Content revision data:
##############################

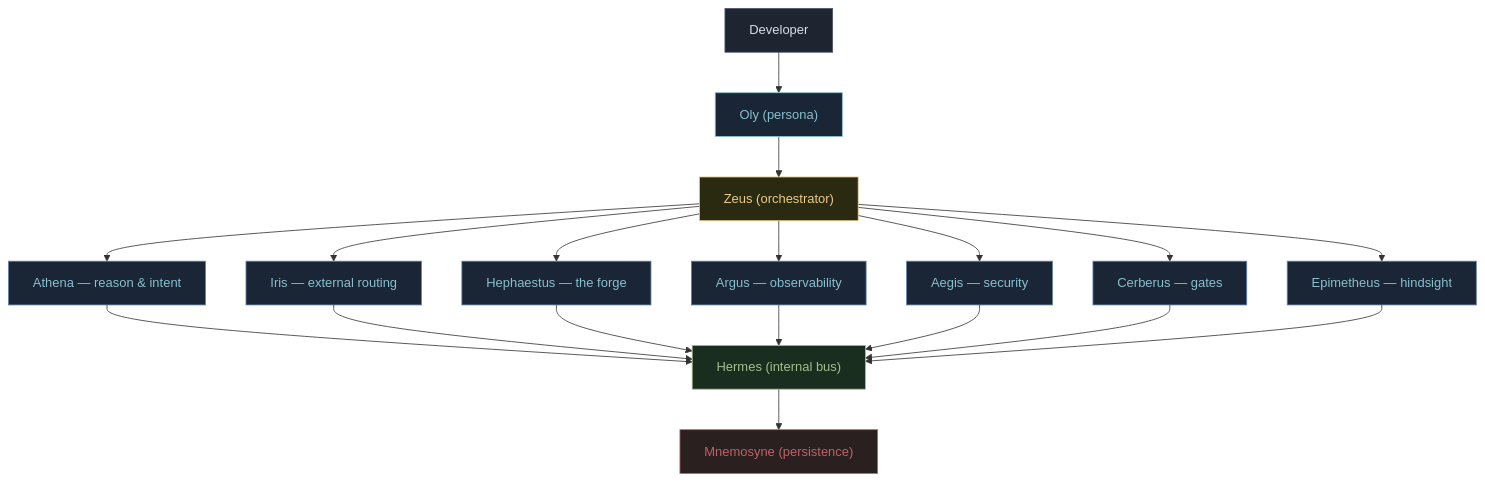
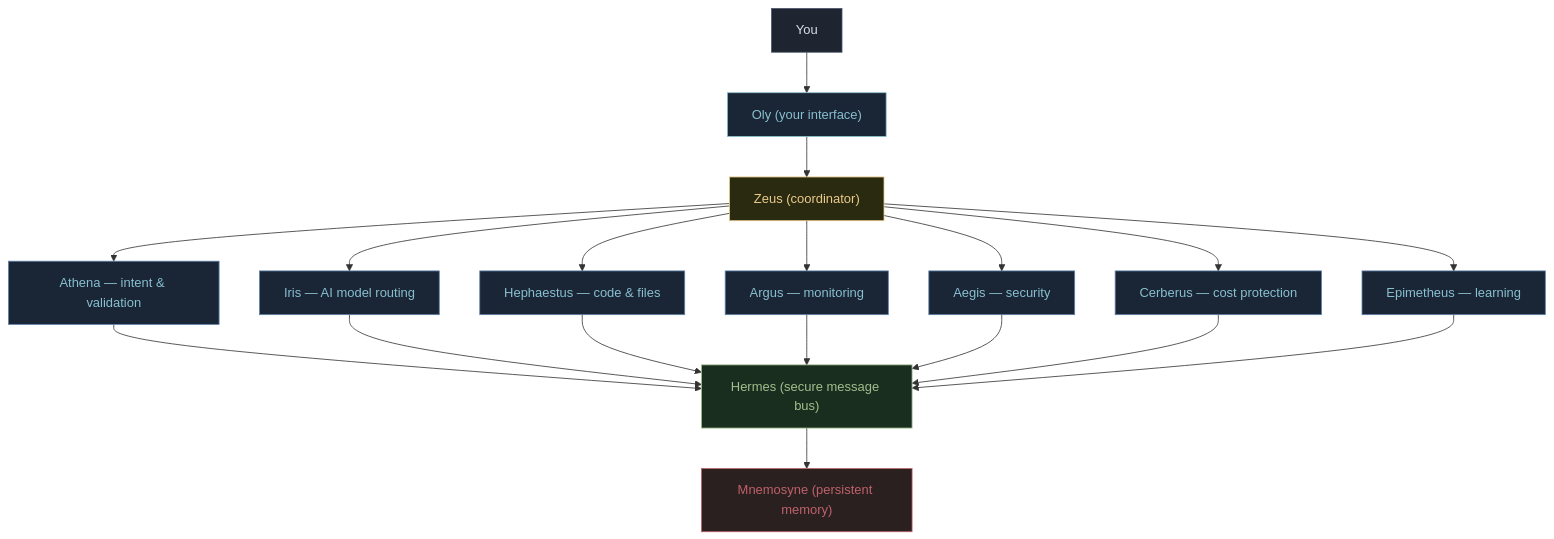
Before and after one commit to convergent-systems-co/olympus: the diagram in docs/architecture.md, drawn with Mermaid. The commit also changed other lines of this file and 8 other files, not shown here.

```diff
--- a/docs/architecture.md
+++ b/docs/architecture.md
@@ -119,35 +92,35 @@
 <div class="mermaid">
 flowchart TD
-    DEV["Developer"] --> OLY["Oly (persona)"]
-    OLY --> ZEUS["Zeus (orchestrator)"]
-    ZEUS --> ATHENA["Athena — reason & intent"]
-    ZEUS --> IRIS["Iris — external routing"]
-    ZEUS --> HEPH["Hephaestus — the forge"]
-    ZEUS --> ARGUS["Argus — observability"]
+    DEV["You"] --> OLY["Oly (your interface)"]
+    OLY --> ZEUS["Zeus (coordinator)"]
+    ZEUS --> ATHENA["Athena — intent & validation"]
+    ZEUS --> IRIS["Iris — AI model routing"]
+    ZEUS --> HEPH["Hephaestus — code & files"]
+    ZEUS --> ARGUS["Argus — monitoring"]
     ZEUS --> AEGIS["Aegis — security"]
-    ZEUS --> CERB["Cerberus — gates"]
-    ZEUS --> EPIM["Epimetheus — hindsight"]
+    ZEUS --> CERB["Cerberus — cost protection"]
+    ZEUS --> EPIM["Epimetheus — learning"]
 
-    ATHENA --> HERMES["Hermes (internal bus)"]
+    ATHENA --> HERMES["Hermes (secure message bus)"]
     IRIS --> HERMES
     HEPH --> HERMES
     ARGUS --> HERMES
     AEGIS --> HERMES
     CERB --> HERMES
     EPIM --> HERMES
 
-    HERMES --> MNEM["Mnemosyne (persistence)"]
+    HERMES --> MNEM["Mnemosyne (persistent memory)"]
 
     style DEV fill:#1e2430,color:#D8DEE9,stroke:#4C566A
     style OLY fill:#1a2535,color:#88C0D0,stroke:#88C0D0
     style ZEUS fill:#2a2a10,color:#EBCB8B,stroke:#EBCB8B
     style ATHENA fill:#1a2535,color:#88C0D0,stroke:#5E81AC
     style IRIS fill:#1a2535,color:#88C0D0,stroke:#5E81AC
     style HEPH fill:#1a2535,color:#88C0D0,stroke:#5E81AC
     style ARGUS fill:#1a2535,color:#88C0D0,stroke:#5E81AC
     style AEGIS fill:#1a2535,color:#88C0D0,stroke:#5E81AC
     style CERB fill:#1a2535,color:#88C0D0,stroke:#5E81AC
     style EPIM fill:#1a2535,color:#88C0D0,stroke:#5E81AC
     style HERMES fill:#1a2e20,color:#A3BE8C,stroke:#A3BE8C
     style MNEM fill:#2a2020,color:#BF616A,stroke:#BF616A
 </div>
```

##############################

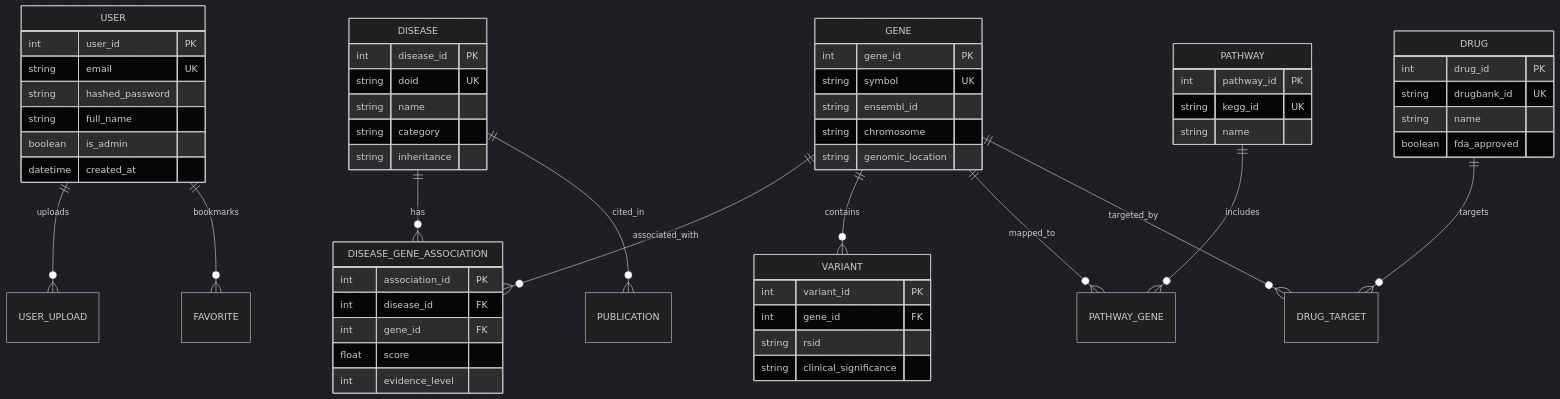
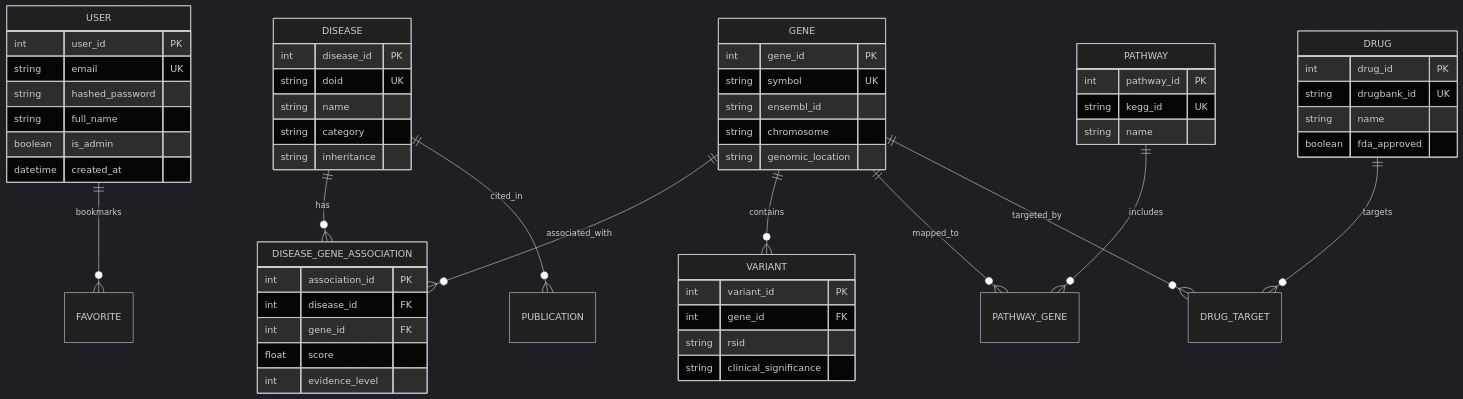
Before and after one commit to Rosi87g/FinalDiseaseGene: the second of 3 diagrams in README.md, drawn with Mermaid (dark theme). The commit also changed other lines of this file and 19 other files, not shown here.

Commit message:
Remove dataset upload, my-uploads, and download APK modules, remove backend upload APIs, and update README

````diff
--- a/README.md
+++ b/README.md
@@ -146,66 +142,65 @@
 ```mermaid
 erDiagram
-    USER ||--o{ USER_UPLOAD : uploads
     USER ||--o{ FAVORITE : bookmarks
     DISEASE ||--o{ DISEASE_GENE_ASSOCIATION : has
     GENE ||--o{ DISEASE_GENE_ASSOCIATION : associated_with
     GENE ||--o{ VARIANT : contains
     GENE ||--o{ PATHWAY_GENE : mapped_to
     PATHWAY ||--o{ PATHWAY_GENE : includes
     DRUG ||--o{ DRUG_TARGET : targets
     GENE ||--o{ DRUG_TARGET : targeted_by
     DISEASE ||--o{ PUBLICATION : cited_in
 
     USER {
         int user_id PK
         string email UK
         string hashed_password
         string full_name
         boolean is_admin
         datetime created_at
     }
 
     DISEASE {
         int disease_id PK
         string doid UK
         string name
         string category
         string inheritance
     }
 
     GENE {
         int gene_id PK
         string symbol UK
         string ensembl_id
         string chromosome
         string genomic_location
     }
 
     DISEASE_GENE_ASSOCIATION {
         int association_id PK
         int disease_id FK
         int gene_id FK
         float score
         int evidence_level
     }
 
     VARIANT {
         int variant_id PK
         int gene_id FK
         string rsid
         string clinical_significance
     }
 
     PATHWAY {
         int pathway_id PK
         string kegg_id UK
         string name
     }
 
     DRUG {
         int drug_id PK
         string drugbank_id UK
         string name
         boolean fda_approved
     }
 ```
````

##############################

Each line in the records above that contains the word "ATHENA" must be copied.

-    ZEUS --> ATHENA["Athena — reason & intent"]
+    ZEUS --> ATHENA["Athena — intent & validation"]
-    ATHENA --> HERMES["Hermes (internal bus)"]
+    ATHENA --> HERMES["Hermes (secure message bus)"]
     style ATHENA fill:#1a2535,color:#88C0D0,stroke:#5E81AC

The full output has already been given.